Exercise prompt
Write the records out again without change. Leave the pictures behind.

_____

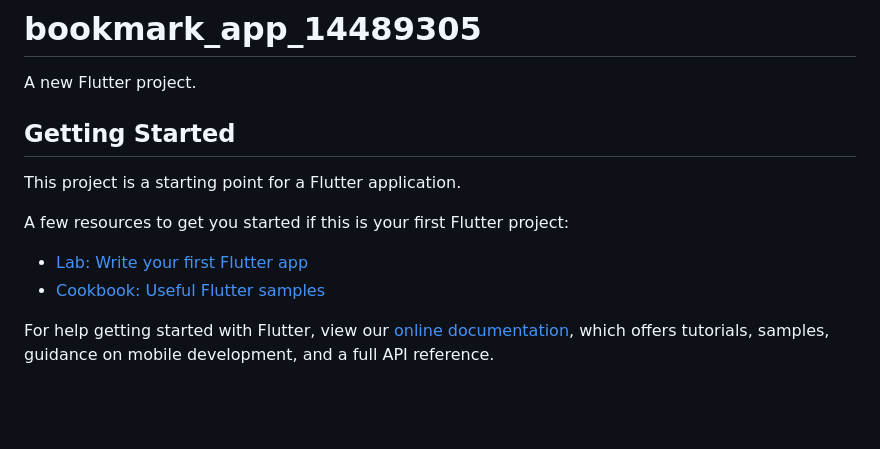
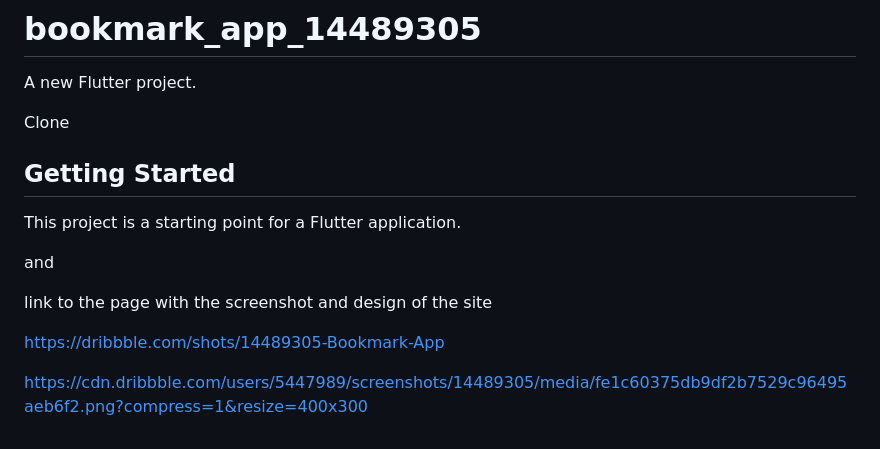
Before and after one commit to selmangoktas/Cake_List_14489305_flutterUI, a Markdown page: README.md, the part around the change. Drawn GitHub-style; blank space fills up the shorter version.

```diff
--- a/README.md
+++ b/README.md
@@ -1,16 +1,20 @@
 # bookmark_app_14489305
 
 A new Flutter project.
+
+
+Clone
 
 ## Getting Started
 
 This project is a starting point for a Flutter application.
 
-A few resources to get you started if this is your first Flutter project:
+and
 
-- [Lab: Write your first Flutter app](https://flutter.dev/docs/get-started/codelab)
-- [Cookbook: Useful Flutter samples](https://flutter.dev/docs/cookbook)
 
-For help getting started with Flutter, view our
-[online documentation](https://flutter.dev/docs), which offers tutorials,
-samples, guidance on mobile development, and a full API reference.
+link to the page with the screenshot and design of the site
+
+https://dribbble.com/shots/14489305-Bookmark-App
+
+
+https://cdn.dribbble.com/users/5447989/screenshots/14489305/media/fe1c60375db9df2b7529c96495aeb6f2.png?compress=1&resize=400x300
```
Also changed, not shown: assets/images/loading.gif (added), 11 other files.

_____

Answer below
Before and after one commit to selmangoktas/Cake_List_14489305_flutterUI, a Markdown page: README.md, the part around the change. Drawn GitHub-style; blank space fills up the shorter version.

```diff
--- a/README.md
+++ b/README.md
@@ -1,16 +1,20 @@
 # bookmark_app_14489305
 
 A new Flutter project.
+
+
+Clone
 
 ## Getting Started
 
 This project is a starting point for a Flutter application.
 
-A few resources to get you started if this is your first Flutter project:
+and
 
-- [Lab: Write your first Flutter app](https://flutter.dev/docs/get-started/codelab)
-- [Cookbook: Useful Flutter samples](https://flutter.dev/docs/cookbook)
 
-For help getting started with Flutter, view our
-[online documentation](https://flutter.dev/docs), which offers tutorials,
-samples, guidance on mobile development, and a full API reference.
+link to the page with the screenshot and design of the site
+
+https://dribbble.com/shots/14489305-Bookmark-App
+
+
+https://cdn.dribbble.com/users/5447989/screenshots/14489305/media/fe1c60375db9df2b7529c96495aeb6f2.png?compress=1&resize=400x300
```
Also changed, not shown: assets/images/loading.gif (added), 11 other files.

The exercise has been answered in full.